[What you should do]
Only lines containing the string "repeat" belong in the answer; find them in the records and copy them.

[Task material]

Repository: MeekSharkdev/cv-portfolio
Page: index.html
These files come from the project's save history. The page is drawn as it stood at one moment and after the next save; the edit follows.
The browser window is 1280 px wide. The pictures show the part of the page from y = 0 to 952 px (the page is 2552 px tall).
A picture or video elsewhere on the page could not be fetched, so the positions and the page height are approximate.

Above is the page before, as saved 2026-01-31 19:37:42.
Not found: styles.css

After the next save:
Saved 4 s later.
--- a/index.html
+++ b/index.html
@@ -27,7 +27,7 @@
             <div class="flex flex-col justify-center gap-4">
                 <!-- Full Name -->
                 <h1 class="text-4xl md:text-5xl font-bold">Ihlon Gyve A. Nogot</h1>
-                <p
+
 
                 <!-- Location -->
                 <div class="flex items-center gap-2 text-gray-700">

==

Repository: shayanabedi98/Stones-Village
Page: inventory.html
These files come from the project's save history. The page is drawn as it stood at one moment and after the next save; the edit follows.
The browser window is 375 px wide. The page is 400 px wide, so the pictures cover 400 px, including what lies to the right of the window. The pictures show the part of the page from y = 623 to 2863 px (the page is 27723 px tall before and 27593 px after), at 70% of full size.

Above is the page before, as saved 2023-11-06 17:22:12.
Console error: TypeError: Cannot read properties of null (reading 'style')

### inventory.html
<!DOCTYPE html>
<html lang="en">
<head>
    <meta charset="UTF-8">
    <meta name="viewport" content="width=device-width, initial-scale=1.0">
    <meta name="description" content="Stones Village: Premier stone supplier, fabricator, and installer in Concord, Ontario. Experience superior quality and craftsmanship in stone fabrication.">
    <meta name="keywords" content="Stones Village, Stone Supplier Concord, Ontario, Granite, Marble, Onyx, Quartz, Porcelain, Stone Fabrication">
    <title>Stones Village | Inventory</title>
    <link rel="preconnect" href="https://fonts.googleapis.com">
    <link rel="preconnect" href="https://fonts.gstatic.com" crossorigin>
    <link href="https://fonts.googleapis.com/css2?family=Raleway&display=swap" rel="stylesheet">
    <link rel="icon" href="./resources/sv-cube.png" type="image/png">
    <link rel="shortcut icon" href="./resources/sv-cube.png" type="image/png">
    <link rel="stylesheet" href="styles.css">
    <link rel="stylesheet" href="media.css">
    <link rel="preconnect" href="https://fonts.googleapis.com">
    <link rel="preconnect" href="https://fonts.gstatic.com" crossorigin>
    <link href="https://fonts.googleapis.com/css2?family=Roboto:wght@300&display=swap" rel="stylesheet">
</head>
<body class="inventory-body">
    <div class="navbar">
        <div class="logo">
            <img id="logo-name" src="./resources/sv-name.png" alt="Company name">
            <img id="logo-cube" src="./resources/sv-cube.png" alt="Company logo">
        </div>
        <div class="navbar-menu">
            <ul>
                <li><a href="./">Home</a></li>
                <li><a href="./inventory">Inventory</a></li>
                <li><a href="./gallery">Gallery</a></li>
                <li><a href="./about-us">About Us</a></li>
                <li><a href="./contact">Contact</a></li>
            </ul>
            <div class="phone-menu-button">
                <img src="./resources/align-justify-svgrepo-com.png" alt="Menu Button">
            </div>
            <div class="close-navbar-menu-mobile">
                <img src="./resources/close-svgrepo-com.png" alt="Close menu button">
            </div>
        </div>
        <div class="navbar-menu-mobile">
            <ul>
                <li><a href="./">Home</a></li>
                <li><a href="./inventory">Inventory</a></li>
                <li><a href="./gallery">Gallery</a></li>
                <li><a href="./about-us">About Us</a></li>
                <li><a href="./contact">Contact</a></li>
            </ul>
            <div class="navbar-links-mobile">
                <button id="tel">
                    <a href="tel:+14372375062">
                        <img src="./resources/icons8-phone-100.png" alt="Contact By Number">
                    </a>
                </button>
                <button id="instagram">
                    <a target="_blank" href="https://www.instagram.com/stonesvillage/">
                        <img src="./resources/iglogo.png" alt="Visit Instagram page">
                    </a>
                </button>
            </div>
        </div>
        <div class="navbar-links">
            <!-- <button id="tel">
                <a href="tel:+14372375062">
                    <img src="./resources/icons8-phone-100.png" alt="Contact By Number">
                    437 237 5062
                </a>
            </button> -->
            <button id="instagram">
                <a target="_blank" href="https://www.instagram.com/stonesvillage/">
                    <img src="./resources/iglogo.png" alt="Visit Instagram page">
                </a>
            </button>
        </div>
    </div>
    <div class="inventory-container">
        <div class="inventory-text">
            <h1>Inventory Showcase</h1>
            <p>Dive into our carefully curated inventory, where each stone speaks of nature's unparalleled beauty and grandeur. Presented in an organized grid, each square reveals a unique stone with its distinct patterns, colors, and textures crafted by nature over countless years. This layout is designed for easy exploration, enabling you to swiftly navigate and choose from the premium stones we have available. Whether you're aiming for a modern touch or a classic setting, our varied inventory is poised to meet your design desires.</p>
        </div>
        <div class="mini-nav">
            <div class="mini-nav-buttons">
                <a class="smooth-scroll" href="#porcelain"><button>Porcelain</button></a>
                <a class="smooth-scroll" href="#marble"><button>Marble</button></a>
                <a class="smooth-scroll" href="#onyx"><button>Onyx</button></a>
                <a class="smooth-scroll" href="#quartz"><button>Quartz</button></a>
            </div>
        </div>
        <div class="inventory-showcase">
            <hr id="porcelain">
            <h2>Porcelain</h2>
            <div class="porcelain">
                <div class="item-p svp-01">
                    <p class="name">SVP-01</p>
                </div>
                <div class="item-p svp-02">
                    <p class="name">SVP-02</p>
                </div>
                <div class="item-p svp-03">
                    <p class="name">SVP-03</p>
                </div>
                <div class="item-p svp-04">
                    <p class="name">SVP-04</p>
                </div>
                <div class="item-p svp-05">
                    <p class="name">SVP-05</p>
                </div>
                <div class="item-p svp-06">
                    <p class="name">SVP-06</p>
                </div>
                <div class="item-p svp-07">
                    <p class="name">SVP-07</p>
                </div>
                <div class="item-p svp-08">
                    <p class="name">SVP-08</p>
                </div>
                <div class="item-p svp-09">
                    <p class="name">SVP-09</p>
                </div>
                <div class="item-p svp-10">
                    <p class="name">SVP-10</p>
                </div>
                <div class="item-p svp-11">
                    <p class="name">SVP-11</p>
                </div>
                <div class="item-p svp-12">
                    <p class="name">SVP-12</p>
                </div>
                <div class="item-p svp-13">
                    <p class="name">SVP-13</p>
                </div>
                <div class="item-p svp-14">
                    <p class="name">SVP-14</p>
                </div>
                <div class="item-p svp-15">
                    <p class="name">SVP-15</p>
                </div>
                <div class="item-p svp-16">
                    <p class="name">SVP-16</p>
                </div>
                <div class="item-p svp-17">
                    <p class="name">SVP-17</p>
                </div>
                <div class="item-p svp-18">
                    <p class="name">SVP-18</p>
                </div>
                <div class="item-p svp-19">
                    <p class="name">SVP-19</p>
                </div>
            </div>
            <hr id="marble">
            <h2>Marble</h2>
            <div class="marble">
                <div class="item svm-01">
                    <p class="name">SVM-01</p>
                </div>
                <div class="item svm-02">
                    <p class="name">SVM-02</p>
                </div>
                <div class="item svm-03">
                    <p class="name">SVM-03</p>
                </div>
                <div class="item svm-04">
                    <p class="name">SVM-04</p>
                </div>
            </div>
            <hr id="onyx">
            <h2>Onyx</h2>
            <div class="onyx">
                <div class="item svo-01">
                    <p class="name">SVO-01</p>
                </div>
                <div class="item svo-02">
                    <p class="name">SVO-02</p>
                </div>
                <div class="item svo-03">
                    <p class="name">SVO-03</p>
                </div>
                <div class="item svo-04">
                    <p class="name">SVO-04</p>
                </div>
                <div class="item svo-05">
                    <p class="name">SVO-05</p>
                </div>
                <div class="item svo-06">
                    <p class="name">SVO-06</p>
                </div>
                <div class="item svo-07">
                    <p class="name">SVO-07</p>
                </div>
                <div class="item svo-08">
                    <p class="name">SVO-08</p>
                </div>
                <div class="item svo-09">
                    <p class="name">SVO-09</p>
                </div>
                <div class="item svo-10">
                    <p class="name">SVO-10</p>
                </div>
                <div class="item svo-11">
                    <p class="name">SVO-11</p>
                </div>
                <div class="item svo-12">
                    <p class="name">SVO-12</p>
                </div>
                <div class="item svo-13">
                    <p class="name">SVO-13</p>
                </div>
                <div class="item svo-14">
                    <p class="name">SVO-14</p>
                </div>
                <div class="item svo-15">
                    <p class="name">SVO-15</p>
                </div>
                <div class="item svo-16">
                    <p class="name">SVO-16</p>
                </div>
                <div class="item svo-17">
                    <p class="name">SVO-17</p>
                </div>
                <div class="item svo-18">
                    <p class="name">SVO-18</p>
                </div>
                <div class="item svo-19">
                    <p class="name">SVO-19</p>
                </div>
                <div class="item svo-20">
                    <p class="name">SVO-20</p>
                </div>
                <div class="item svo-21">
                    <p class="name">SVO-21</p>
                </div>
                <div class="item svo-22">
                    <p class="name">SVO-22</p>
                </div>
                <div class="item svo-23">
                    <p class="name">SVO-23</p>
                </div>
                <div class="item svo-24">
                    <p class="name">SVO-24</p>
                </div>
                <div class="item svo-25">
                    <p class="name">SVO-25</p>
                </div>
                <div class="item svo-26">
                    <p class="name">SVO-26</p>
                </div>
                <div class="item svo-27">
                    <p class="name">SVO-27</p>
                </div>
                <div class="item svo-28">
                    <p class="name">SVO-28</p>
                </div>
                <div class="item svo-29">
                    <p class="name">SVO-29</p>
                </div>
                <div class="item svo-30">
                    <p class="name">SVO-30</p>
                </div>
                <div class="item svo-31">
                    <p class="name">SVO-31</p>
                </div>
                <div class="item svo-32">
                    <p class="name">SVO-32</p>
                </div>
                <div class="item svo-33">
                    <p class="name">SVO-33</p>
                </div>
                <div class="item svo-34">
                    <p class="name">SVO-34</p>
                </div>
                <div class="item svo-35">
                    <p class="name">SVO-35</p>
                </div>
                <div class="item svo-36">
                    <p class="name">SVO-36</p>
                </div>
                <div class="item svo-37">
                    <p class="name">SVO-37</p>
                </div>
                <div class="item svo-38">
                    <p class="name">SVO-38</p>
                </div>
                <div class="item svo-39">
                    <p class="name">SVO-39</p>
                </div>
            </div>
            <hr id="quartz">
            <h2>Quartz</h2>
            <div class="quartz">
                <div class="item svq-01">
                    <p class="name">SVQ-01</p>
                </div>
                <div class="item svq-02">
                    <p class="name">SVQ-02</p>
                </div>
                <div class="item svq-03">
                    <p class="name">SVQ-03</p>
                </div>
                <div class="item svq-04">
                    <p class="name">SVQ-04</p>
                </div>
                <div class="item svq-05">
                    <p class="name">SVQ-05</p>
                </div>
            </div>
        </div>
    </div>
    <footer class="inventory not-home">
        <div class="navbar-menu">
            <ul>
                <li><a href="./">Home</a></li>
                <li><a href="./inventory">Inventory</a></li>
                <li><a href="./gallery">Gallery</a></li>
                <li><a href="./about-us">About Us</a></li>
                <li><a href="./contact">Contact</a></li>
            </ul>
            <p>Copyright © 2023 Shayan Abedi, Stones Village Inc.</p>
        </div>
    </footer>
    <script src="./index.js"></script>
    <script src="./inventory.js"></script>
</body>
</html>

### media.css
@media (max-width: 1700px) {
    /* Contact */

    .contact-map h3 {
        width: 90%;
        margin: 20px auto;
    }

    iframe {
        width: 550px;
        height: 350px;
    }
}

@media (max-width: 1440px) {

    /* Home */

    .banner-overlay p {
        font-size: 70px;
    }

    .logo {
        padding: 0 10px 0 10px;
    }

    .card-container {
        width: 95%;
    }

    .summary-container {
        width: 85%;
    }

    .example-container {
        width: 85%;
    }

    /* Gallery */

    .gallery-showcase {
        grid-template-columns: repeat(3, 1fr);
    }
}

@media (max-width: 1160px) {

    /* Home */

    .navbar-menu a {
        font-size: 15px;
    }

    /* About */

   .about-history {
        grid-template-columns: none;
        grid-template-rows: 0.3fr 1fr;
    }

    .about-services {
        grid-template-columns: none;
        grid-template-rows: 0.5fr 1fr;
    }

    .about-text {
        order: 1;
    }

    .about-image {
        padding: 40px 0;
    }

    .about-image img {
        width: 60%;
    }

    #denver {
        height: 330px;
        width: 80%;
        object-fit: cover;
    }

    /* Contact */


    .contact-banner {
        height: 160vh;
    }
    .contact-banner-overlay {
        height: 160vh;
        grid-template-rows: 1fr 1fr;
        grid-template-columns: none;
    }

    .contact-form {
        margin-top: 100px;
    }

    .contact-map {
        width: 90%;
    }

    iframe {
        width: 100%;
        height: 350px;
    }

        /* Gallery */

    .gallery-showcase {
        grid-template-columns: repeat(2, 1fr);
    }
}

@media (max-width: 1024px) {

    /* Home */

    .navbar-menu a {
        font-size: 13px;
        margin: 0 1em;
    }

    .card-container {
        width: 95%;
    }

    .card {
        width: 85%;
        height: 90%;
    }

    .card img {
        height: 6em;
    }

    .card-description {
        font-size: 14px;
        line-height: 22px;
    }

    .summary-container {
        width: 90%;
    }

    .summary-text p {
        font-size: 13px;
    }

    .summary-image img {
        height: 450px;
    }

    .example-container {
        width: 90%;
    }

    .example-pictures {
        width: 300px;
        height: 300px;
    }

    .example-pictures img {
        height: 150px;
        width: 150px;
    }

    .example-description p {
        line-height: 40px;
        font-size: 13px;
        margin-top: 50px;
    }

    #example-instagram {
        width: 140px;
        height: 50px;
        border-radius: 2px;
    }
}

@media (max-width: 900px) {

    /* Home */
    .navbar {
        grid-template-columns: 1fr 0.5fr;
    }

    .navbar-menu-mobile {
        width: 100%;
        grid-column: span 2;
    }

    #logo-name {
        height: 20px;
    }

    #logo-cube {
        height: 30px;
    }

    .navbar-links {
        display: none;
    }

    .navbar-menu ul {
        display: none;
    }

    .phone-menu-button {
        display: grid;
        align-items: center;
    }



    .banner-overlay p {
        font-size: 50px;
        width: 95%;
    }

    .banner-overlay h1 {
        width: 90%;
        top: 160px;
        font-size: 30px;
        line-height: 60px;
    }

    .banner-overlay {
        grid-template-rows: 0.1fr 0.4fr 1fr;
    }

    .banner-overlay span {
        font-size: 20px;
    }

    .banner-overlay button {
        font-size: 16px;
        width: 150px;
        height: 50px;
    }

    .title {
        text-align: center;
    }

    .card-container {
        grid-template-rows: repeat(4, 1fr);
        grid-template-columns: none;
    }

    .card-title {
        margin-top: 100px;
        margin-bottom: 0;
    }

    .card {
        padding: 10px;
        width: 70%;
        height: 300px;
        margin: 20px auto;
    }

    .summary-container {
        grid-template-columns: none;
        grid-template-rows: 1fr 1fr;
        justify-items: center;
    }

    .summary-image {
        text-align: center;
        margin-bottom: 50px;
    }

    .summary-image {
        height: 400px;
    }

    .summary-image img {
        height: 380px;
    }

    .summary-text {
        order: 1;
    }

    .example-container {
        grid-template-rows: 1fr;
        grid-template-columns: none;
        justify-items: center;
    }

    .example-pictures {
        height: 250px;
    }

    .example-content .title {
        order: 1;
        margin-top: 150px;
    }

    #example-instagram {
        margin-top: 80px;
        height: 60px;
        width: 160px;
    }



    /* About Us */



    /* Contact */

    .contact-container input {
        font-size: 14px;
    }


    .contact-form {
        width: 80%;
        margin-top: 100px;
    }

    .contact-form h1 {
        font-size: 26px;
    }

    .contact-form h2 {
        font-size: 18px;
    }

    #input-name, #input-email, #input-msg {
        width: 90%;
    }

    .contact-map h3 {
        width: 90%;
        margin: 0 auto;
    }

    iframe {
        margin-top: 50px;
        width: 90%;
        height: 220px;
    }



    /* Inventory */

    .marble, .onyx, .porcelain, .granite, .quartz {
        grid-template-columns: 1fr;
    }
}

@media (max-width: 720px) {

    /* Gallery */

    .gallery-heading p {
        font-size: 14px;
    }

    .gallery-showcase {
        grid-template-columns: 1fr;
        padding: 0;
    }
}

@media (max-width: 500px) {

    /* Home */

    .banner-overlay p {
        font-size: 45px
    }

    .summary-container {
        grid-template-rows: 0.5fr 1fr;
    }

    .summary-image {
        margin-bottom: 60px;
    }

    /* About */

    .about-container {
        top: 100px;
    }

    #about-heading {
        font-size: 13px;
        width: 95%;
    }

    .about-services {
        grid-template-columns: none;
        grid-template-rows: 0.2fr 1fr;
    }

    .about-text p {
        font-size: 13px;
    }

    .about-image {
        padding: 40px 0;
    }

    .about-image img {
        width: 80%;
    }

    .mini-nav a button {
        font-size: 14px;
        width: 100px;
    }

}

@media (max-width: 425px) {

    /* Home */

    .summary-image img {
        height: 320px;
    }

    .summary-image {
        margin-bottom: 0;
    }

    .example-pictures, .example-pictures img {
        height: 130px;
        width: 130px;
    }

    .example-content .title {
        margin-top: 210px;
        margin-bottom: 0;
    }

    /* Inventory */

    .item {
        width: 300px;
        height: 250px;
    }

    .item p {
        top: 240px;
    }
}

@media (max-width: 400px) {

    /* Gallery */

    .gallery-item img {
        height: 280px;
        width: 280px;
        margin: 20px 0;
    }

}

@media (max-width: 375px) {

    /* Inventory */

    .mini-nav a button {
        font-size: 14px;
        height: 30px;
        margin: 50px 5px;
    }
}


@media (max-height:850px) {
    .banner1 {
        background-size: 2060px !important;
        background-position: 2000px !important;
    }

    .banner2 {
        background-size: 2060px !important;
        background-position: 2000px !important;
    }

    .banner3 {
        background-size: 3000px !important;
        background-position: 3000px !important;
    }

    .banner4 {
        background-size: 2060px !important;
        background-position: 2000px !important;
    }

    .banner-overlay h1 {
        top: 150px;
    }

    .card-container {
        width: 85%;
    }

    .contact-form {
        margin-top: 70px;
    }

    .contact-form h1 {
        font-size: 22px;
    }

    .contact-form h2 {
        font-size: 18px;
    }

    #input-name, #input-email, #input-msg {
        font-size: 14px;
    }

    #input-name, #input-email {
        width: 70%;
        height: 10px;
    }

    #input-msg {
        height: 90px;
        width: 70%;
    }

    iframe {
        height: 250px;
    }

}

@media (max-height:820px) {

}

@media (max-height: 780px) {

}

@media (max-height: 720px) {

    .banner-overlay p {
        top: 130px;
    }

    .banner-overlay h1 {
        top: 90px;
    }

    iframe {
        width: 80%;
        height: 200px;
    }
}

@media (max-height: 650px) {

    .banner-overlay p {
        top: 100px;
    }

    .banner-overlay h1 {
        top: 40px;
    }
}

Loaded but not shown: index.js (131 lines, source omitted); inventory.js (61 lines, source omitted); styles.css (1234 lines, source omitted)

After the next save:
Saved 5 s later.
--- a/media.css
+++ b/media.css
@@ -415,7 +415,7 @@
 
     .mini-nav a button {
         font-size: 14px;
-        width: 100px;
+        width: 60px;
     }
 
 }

[Solution below]
        grid-template-columns: repeat(3, 1fr);
        grid-template-columns: repeat(2, 1fr);
        grid-template-rows: repeat(4, 1fr);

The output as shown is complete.